→ **Task objective**:
Where the string "form" shows up in a line of the records, copy that line.

Records from a data collection
________

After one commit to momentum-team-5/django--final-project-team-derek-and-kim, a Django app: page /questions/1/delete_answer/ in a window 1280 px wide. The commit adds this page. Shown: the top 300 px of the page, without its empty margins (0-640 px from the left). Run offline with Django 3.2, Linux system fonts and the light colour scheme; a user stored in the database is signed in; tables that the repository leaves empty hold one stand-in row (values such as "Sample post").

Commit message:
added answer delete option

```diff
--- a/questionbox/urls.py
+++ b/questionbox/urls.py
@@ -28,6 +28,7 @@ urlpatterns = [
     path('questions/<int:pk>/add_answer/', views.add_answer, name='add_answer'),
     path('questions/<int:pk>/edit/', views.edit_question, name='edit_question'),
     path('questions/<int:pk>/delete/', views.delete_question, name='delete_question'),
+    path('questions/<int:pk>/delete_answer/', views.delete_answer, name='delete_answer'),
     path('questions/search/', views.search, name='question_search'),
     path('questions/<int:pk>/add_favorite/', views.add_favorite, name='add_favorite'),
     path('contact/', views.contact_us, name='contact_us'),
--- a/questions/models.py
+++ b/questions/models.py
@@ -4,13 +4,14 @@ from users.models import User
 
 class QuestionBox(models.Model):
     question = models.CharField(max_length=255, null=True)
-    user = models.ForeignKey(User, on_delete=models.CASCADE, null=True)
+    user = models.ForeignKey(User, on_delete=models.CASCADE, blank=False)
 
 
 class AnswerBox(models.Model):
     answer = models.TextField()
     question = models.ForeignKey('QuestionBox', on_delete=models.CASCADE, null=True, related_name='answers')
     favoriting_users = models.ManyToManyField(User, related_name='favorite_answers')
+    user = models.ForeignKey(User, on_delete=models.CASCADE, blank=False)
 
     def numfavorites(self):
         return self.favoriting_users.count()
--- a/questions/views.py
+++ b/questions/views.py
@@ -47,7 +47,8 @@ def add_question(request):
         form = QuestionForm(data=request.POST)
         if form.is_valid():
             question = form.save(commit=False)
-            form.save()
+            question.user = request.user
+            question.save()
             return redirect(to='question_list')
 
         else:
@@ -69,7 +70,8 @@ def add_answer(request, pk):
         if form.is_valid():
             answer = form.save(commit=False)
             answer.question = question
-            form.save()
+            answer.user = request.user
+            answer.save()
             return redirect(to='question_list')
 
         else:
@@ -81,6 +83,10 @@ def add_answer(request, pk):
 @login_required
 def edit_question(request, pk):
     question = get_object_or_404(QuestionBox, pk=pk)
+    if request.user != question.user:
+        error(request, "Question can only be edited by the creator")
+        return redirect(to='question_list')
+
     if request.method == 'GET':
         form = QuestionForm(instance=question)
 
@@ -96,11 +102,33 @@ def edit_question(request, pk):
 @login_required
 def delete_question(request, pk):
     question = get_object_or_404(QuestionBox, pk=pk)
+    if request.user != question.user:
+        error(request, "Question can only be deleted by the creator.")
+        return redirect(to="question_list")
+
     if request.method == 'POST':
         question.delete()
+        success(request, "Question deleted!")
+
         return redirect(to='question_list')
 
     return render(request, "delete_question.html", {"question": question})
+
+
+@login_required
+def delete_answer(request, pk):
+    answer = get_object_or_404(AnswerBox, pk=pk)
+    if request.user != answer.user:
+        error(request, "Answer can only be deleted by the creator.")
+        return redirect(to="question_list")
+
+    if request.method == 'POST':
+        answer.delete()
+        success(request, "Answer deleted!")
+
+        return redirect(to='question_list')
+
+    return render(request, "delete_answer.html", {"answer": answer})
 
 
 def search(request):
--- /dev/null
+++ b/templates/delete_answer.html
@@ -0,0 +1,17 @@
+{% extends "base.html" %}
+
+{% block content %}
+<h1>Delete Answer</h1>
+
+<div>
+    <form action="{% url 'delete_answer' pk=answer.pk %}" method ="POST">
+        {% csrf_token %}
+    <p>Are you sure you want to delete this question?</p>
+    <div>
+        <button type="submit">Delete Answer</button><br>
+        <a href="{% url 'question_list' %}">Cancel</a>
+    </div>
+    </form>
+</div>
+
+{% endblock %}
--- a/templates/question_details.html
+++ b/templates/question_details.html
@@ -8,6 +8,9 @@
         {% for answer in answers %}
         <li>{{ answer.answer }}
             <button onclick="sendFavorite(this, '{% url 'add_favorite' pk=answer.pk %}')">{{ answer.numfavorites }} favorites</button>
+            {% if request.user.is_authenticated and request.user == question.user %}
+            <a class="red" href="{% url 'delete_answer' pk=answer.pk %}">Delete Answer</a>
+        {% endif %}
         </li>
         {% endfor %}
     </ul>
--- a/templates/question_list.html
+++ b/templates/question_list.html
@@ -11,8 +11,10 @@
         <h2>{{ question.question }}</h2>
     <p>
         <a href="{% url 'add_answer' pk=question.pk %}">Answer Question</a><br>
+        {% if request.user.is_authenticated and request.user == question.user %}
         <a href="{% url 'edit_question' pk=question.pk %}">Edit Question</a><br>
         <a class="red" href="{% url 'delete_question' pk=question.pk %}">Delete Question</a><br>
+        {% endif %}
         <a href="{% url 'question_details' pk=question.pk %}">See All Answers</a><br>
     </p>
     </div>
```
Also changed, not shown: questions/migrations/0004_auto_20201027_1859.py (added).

________

→ **Task solution**:
         form = QuestionForm(data=request.POST)
         if form.is_valid():
             question = form.save(commit=False)
-            form.save()
         if form.is_valid():
             answer = form.save(commit=False)
-            form.save()
         form = QuestionForm(instance=question)
+    <form action="{% url 'delete_answer' pk=answer.pk %}" method ="POST">
+    </form>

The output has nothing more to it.